What this task involves: Starting from the first line, set down the entire listing exactly.
>>>
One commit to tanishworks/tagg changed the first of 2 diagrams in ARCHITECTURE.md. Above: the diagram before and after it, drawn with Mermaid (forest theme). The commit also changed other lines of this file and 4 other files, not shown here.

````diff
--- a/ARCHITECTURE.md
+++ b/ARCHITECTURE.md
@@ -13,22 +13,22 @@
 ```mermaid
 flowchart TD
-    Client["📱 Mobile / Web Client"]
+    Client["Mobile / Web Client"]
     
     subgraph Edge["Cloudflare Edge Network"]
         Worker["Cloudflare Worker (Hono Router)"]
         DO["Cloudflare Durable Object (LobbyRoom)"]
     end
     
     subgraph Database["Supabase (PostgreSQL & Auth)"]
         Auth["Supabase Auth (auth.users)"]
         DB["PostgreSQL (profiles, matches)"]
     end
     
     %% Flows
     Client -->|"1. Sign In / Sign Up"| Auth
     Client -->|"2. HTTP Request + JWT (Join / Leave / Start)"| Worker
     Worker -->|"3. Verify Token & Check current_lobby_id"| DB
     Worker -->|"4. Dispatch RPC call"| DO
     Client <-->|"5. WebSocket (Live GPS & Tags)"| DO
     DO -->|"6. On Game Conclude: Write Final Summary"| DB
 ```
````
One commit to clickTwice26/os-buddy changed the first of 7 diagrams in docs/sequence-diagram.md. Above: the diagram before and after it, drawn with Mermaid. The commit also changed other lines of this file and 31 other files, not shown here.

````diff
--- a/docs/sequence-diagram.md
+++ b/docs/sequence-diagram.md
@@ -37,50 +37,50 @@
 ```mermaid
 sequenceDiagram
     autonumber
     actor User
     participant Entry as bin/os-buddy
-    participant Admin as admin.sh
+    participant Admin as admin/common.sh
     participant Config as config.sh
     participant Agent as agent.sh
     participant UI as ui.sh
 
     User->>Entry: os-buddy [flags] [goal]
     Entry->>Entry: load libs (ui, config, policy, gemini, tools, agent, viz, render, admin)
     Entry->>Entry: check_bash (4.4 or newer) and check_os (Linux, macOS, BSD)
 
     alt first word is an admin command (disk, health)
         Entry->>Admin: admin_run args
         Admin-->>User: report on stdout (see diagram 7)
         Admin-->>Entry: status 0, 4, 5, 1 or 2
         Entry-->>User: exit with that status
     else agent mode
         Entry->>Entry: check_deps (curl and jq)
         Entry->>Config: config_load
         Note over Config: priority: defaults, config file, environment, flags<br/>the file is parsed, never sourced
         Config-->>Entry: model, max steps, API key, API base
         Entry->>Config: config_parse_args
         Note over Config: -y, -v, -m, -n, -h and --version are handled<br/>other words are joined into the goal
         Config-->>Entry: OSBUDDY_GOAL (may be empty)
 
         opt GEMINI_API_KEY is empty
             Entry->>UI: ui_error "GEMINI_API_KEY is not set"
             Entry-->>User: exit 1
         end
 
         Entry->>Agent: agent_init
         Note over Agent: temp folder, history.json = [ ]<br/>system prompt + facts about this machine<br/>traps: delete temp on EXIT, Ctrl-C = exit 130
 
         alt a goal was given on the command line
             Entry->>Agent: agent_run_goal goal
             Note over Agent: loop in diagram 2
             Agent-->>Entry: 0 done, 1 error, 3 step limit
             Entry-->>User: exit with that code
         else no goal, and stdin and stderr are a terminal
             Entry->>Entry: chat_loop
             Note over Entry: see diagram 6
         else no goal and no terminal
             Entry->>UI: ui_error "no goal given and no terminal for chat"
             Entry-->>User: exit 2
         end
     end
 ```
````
<<<
Written response:
One commit to tanishworks/tagg changed the first of 2 diagrams in ARCHITECTURE.md. Above: the diagram before and after it, drawn with Mermaid (forest theme). The commit also changed other lines of this file and 4 other files, not shown here.

````diff
--- a/ARCHITECTURE.md
+++ b/ARCHITECTURE.md
@@ -13,22 +13,22 @@
 ```mermaid
 flowchart TD
-    Client["📱 Mobile / Web Client"]
+    Client["Mobile / Web Client"]
     
     subgraph Edge["Cloudflare Edge Network"]
         Worker["Cloudflare Worker (Hono Router)"]
         DO["Cloudflare Durable Object (LobbyRoom)"]
     end
     
     subgraph Database["Supabase (PostgreSQL & Auth)"]
         Auth["Supabase Auth (auth.users)"]
         DB["PostgreSQL (profiles, matches)"]
     end
     
     %% Flows
     Client -->|"1. Sign In / Sign Up"| Auth
     Client -->|"2. HTTP Request + JWT (Join / Leave / Start)"| Worker
     Worker -->|"3. Verify Token & Check current_lobby_id"| DB
     Worker -->|"4. Dispatch RPC call"| DO
     Client <-->|"5. WebSocket (Live GPS & Tags)"| DO
     DO -->|"6. On Game Conclude: Write Final Summary"| DB
 ```
````
One commit to clickTwice26/os-buddy changed the first of 7 diagrams in docs/sequence-diagram.md. Above: the diagram before and after it, drawn with Mermaid. The commit also changed other lines of this file and 31 other files, not shown here.

````diff
--- a/docs/sequence-diagram.md
+++ b/docs/sequence-diagram.md
@@ -37,50 +37,50 @@
 ```mermaid
 sequenceDiagram
     autonumber
     actor User
     participant Entry as bin/os-buddy
-    participant Admin as admin.sh
+    participant Admin as admin/common.sh
     participant Config as config.sh
     participant Agent as agent.sh
     participant UI as ui.sh
 
     User->>Entry: os-buddy [flags] [goal]
     Entry->>Entry: load libs (ui, config, policy, gemini, tools, agent, viz, render, admin)
     Entry->>Entry: check_bash (4.4 or newer) and check_os (Linux, macOS, BSD)
 
     alt first word is an admin command (disk, health)
         Entry->>Admin: admin_run args
         Admin-->>User: report on stdout (see diagram 7)
         Admin-->>Entry: status 0, 4, 5, 1 or 2
         Entry-->>User: exit with that status
     else agent mode
         Entry->>Entry: check_deps (curl and jq)
         Entry->>Config: config_load
         Note over Config: priority: defaults, config file, environment, flags<br/>the file is parsed, never sourced
         Config-->>Entry: model, max steps, API key, API base
         Entry->>Config: config_parse_args
         Note over Config: -y, -v, -m, -n, -h and --version are handled<br/>other words are joined into the goal
         Config-->>Entry: OSBUDDY_GOAL (may be empty)
 
         opt GEMINI_API_KEY is empty
             Entry->>UI: ui_error "GEMINI_API_KEY is not set"
             Entry-->>User: exit 1
         end
 
         Entry->>Agent: agent_init
         Note over Agent: temp folder, history.json = [ ]<br/>system prompt + facts about this machine<br/>traps: delete temp on EXIT, Ctrl-C = exit 130
 
         alt a goal was given on the command line
             Entry->>Agent: agent_run_goal goal
             Note over Agent: loop in diagram 2
             Agent-->>Entry: 0 done, 1 error, 3 step limit
             Entry-->>User: exit with that code
         else no goal, and stdin and stderr are a terminal
             Entry->>Entry: chat_loop
             Note over Entry: see diagram 6
         else no goal and no terminal
             Entry->>UI: ui_error "no goal given and no terminal for chat"
             Entry-->>User: exit 2
         end
     end
 ```
````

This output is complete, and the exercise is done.